What to do: Check every line of the entries below for "border", and copy the lines that have it.

(Before-and-after page screenshots)
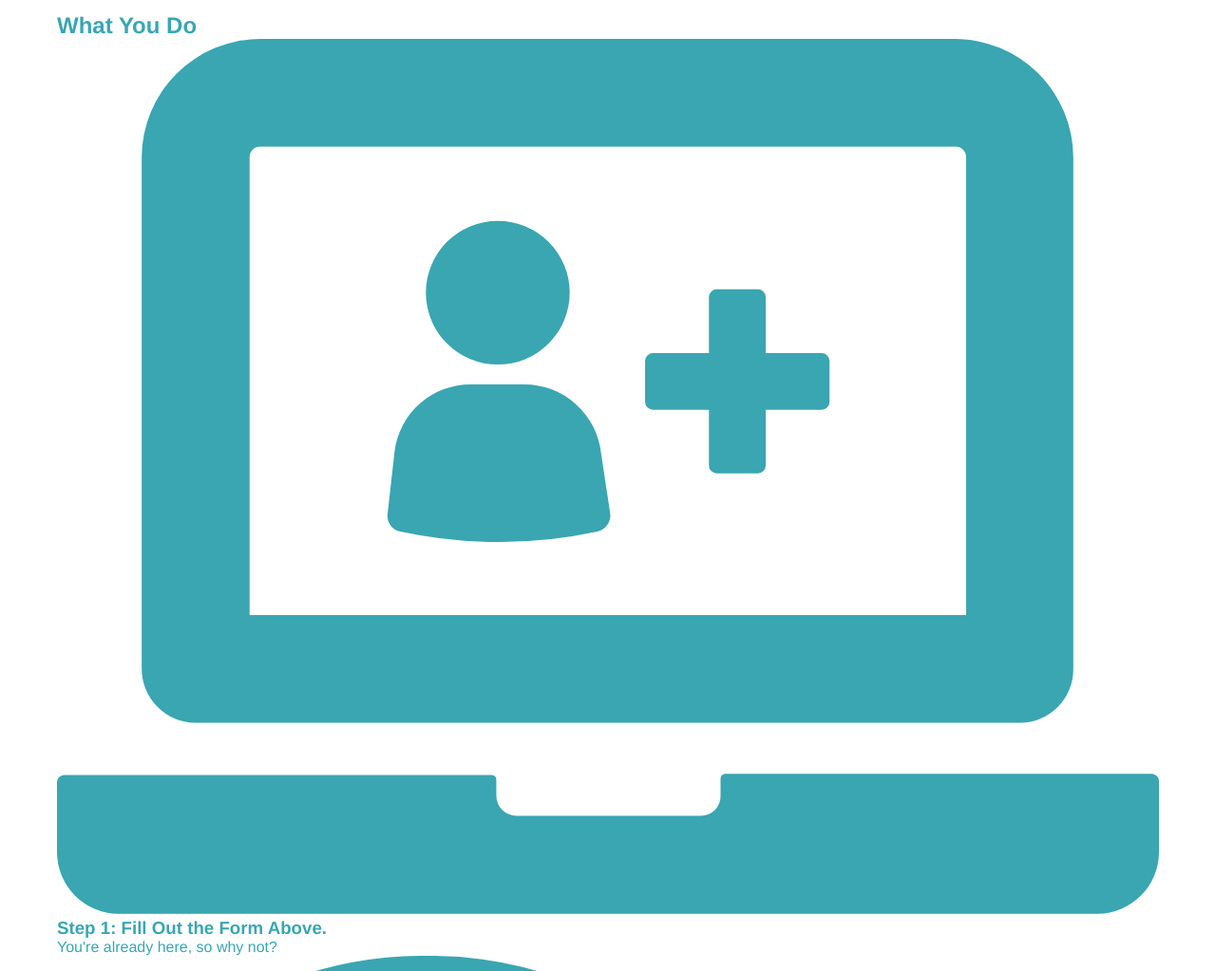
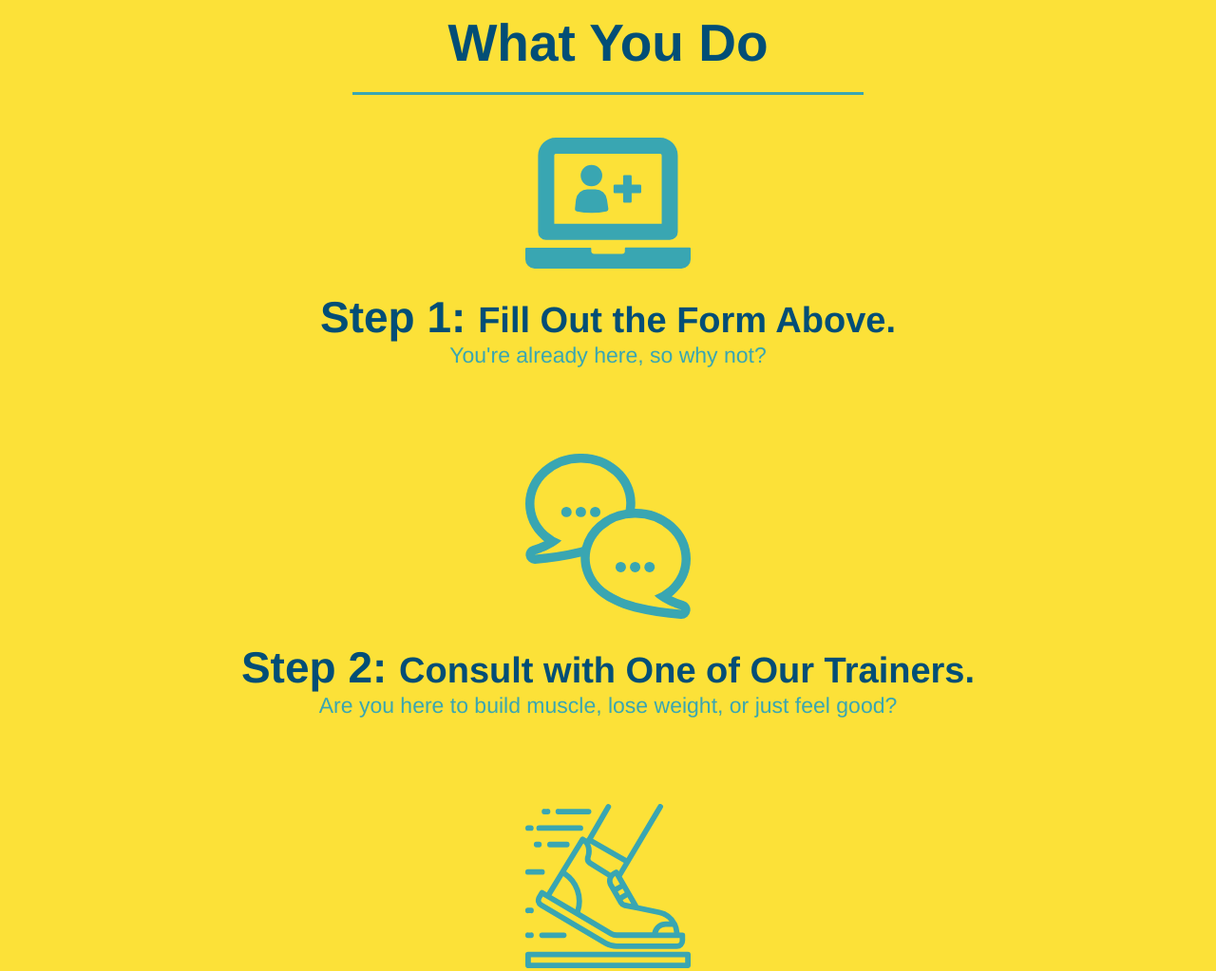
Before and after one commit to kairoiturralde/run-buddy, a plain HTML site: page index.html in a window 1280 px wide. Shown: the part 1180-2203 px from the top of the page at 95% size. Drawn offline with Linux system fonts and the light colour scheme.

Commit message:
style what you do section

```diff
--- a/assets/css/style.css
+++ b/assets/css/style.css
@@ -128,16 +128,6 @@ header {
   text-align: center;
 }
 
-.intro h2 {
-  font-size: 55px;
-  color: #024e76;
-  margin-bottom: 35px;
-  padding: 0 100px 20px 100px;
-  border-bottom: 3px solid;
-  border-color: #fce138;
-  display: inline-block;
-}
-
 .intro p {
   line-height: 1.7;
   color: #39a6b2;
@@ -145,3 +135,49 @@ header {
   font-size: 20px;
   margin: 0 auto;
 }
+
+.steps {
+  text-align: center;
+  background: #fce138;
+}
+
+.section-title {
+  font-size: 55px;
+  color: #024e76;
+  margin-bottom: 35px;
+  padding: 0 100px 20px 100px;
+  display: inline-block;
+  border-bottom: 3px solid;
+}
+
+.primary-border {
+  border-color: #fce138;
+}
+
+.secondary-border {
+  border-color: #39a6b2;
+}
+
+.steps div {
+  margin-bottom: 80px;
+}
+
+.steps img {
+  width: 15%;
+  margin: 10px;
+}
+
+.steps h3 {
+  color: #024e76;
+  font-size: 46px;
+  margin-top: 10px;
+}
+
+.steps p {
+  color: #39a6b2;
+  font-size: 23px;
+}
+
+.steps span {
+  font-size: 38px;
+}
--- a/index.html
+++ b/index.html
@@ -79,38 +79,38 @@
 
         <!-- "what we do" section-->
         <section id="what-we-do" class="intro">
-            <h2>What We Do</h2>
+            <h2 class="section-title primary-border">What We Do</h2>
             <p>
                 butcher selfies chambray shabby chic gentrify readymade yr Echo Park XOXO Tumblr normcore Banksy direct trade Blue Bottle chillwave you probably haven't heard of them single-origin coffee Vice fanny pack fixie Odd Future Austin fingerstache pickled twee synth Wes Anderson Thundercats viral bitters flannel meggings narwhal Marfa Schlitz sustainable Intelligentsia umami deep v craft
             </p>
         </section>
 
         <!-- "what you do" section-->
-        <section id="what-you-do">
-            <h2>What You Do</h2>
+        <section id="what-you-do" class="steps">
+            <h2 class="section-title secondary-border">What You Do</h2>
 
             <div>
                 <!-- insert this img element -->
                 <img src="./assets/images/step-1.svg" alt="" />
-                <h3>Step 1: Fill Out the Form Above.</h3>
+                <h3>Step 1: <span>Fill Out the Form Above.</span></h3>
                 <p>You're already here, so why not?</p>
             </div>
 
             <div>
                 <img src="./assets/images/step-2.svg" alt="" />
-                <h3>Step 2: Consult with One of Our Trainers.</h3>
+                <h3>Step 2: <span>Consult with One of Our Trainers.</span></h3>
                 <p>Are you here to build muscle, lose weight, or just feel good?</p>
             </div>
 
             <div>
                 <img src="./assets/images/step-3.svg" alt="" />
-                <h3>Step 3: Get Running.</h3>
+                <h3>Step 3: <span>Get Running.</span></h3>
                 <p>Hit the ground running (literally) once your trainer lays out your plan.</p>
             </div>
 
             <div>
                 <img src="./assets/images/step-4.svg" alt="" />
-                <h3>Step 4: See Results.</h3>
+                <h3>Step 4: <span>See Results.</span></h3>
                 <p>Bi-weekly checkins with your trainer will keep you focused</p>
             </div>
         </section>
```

Reply to the exercise:
-  border-bottom: 3px solid;
-  border-color: #fce138;
+  border-bottom: 3px solid;
+.primary-border {
+  border-color: #fce138;
+.secondary-border {
+  border-color: #39a6b2;
+            <h2 class="section-title primary-border">What We Do</h2>
+            <h2 class="section-title secondary-border">What You Do</h2>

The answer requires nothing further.